Briefly, there is a Fox Sports article talking about two recruits from Thibodaux, LA, who chose to go to Auburn, and are both connected to Sean Nelson. You can read that article here: http://nmsn.foxsports.com/collegefootball/story/Cameron-Newton-Auburn-Tigers-recruiting-Trovon-Reed-Thibodaux-LSU-Tigers-Sean-Nelson-010811.
As near as I can tell, there's really nothing new in the New York Times article; it's just general background information about Bobby Lowder. You can read that article here: http://www.nytimes.com/2011/01/09/sports/ncaafootball/09boosters.html.
Specifically, the Fox Sports article sets out some questions regarding Auburn's successful recruitment of wide receiver Trovon Reed, the top-ranked player in Louisiana last year, and offensive tackle Greg Robinson, one of the nation's top offensive line prospects.
The common denominator between Reed and Robinson is Nelson. Many people here are upset about their beloved LSU losing out on such highly touted players, especially to a rival SEC program, and some wonder whether Nelson steered them to Auburn for personal gain.
Nelson says he has been Reed’s guardian since Reed’s mother died nearly two years ago and insists he is not involved in Robinson’s recruitment, even though he drove both players on unofficial visits to Auburn, a six-hour trip. Robinson also is part of a nonprofit mentoring group that Nelson recently started.
Former Thibodaux High coach Dennis Lorio says several coaches and students saw Robinson show off cash and a new iPhone at school after a visit to Auburn. Robinson wrote in a Facebook message in July that he got the phone when "I came to Alabama."
But after a practice Thursday for Saturday’s U.S. Army All-American Bowl, a high school all-star game in San Antonio, Robinson denied that he was given money or an iPhone from anyone associated with Auburn.
The article inveitably gets to Trooper Taylor, stating that
Taylor is Auburn’s controversial assistant head coach, who was the primary recruiter of Reed and Robinson. Taylor also was involved in the Tigers’ successful pursuit of star quarterback Cameron Newton, whose recruitment is the subject of an NCAA enforcement investigation begun after it was revealed that his father shopped him to Mississippi State for $180,000 in an attempted pay-for-play scheme.
As mentioned before the jump, there's really not much new information in the New York Times article, as near as I can tell. It appears, however, that the NYT is not simply going away, and is still asking questions on the plains.
For those of you who don't already know,

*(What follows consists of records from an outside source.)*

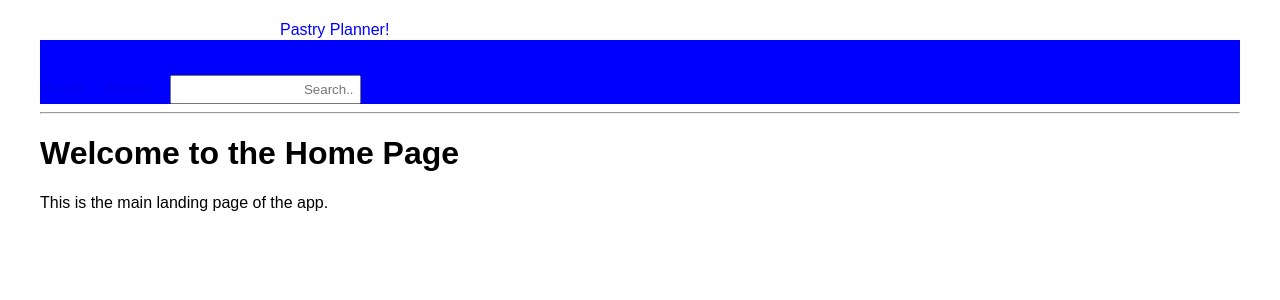
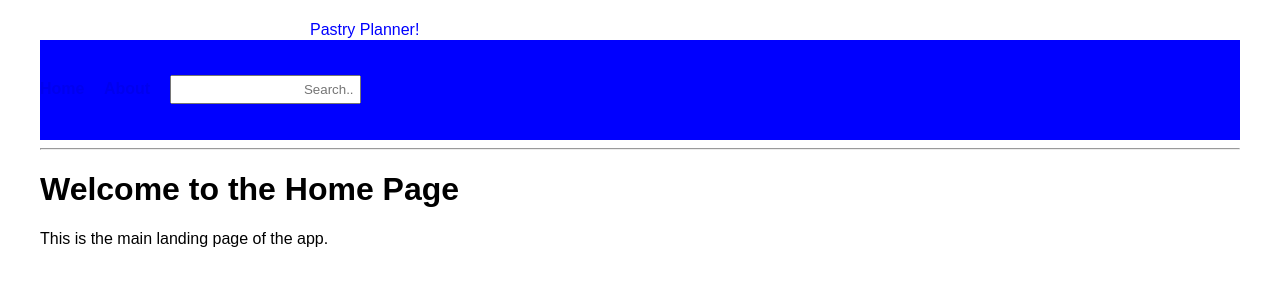
Before and after one commit to RandomFurret/SE2-Flask-Project, a Flask app: page / in a window 1280 px wide. Shown: the top 300 px of the page. Run offline with Flask 3, Linux system fonts and the light colour scheme.

Commit message:
Update base.html
Changing the size of the nav.

```diff
--- a/templates/base.html
+++ b/templates/base.html
@@ -12,7 +12,7 @@ nav p {
     text-align: center;
     position: absolute;
     margin-right: 25px;
-    left: 280px;
+    left: 310px;
     top: 5px;
 }
 
@@ -21,6 +21,11 @@ nav input[type=text]{
     top: 100px;
     padding: 5px;
     left: 100px;
+
+}
+
+nav{
+    height: 100px;
 
 }
 </style>
```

Since being appointed to Auburn’s board by Gov. George Wallace in 1983, Lowder has exerted undeniable influence. In 2009, in the midst of the financial crisis, he stepped down as the chairman and chief executive of Colonial BancGroup in 2009 after personally losing $160 million, according to reports. Prominent Auburn alumni, including the former football coach Pat Dye and the Alabama gambling magnate Milton E. McGregor, lost millions, too. McGregor, who was indicted last year by a federal grand jury on charges of public corruption, lost at least $19 million in Colonial stock.
Since the bank’s implosion, investigators from the Federal Bureau of Investigation and the Securities and Exchange Commission have sifted through Florida real estate deals involving Colonial, and a shareholder lawsuit has accused the bank of misleading investors into believing Colonial could secure money through the Troubled Asset Relief Program, or TARP.
A decade ago, Lowder’s influence over Auburn was silent but immutable. The university scuttled its economics program, a department dear to one of Lowder’s critics on the board of trustees. After the student newspaper began crusading against Lowder’s influence, the university folded the journalism department into its communications program. When the trustees fired the university’s president, William Muse, in 2001, faculty members and students blamed Lowder.